## Assignment
Reproduce the listing exactly. Omit pictures.

** Given information follows **

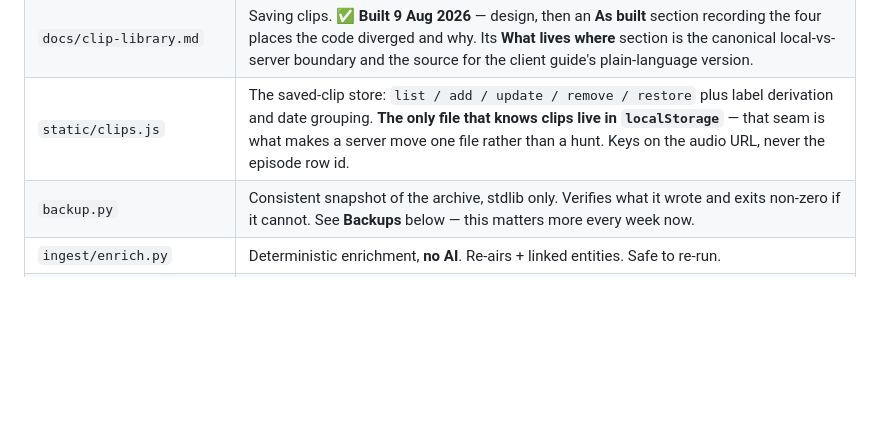
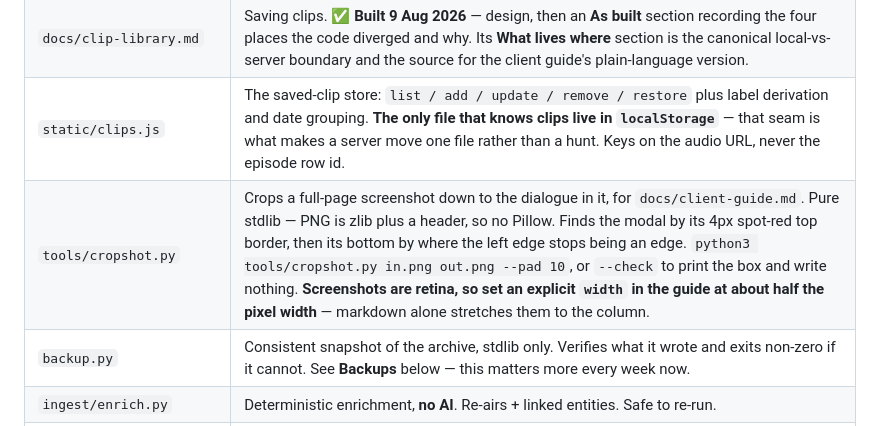
Before and after one commit to Catskill909/lhf-tools, a Markdown page: HANDOFF.md, the part around the change. GitHub-like rendering; blank space fills up the shorter version.

```diff
--- a/HANDOFF.md
+++ b/HANDOFF.md
@@ -379,6 +379,7 @@ run it from.
 | `docs/audio-editor-dev.md` | Audit of the editing *surface* + phased plan. **Phases 1–4 built and verified; Phase 6 open.** Opens with a status summary. Read before touching the editor UI. |
 | `docs/clip-library.md` | Saving clips. **✅ Built 9 Aug 2026** — design, then an **As built** section recording the four places the code diverged and why. Its **What lives where** section is the canonical local-vs-server boundary and the source for the client guide's plain-language version. |
 | `static/clips.js` | The saved-clip store: `list / add / update / remove / restore` plus label derivation and date grouping. **The only file that knows clips live in `localStorage`** — that seam is what makes a server move one file rather than a hunt. Keys on the audio URL, never the episode row id. |
+| `tools/cropshot.py` | Crops a full-page screenshot down to the dialogue in it, for `docs/client-guide.md`. Pure stdlib — PNG is zlib plus a header, so no Pillow. Finds the modal by its 4px spot-red top border, then its bottom by where the left edge stops being an edge. `python3 tools/cropshot.py in.png out.png --pad 10`, or `--check` to print the box and write nothing. **Screenshots are retina, so set an explicit `width` in the guide at about half the pixel width** — markdown alone stretches them to the column. |
 | `backup.py` | Consistent snapshot of the archive, stdlib only. Verifies what it wrote and exits non-zero if it cannot. See **Backups** below — this matters more every week now. |
 | `ingest/enrich.py` | Deterministic enrichment, **no AI**. Re-airs + linked entities. Safe to re-run. |
 | `ingest/extract.py` | The one AI step: topics, guests, interviewers. Written, tested, **never run**. Not in `refresh.py` — needs a key and costs money. `--dry-run` and `--rebuild` need neither. |
```
Also changed, not shown: docs/client-guide.md (+5 -1 lines), docs/screenshots/audio-edit-modal.png, docs/screenshots/clips.png (added), 1 other file.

** End of Given information **

## Reply to the exercise
Before and after one commit to Catskill909/lhf-tools, a Markdown page: HANDOFF.md, the part around the change. GitHub-like rendering; blank space fills up the shorter version.

```diff
--- a/HANDOFF.md
+++ b/HANDOFF.md
@@ -379,6 +379,7 @@ run it from.
 | `docs/audio-editor-dev.md` | Audit of the editing *surface* + phased plan. **Phases 1–4 built and verified; Phase 6 open.** Opens with a status summary. Read before touching the editor UI. |
 | `docs/clip-library.md` | Saving clips. **✅ Built 9 Aug 2026** — design, then an **As built** section recording the four places the code diverged and why. Its **What lives where** section is the canonical local-vs-server boundary and the source for the client guide's plain-language version. |
 | `static/clips.js` | The saved-clip store: `list / add / update / remove / restore` plus label derivation and date grouping. **The only file that knows clips live in `localStorage`** — that seam is what makes a server move one file rather than a hunt. Keys on the audio URL, never the episode row id. |
+| `tools/cropshot.py` | Crops a full-page screenshot down to the dialogue in it, for `docs/client-guide.md`. Pure stdlib — PNG is zlib plus a header, so no Pillow. Finds the modal by its 4px spot-red top border, then its bottom by where the left edge stops being an edge. `python3 tools/cropshot.py in.png out.png --pad 10`, or `--check` to print the box and write nothing. **Screenshots are retina, so set an explicit `width` in the guide at about half the pixel width** — markdown alone stretches them to the column. |
 | `backup.py` | Consistent snapshot of the archive, stdlib only. Verifies what it wrote and exits non-zero if it cannot. See **Backups** below — this matters more every week now. |
 | `ingest/enrich.py` | Deterministic enrichment, **no AI**. Re-airs + linked entities. Safe to re-run. |
 | `ingest/extract.py` | The one AI step: topics, guests, interviewers. Written, tested, **never run**. Not in `refresh.py` — needs a key and costs money. `--dry-run` and `--rebuild` need neither. |
```
Also changed, not shown: docs/client-guide.md (+5 -1 lines), docs/screenshots/audio-edit-modal.png, docs/screenshots/clips.png (added), 1 other file.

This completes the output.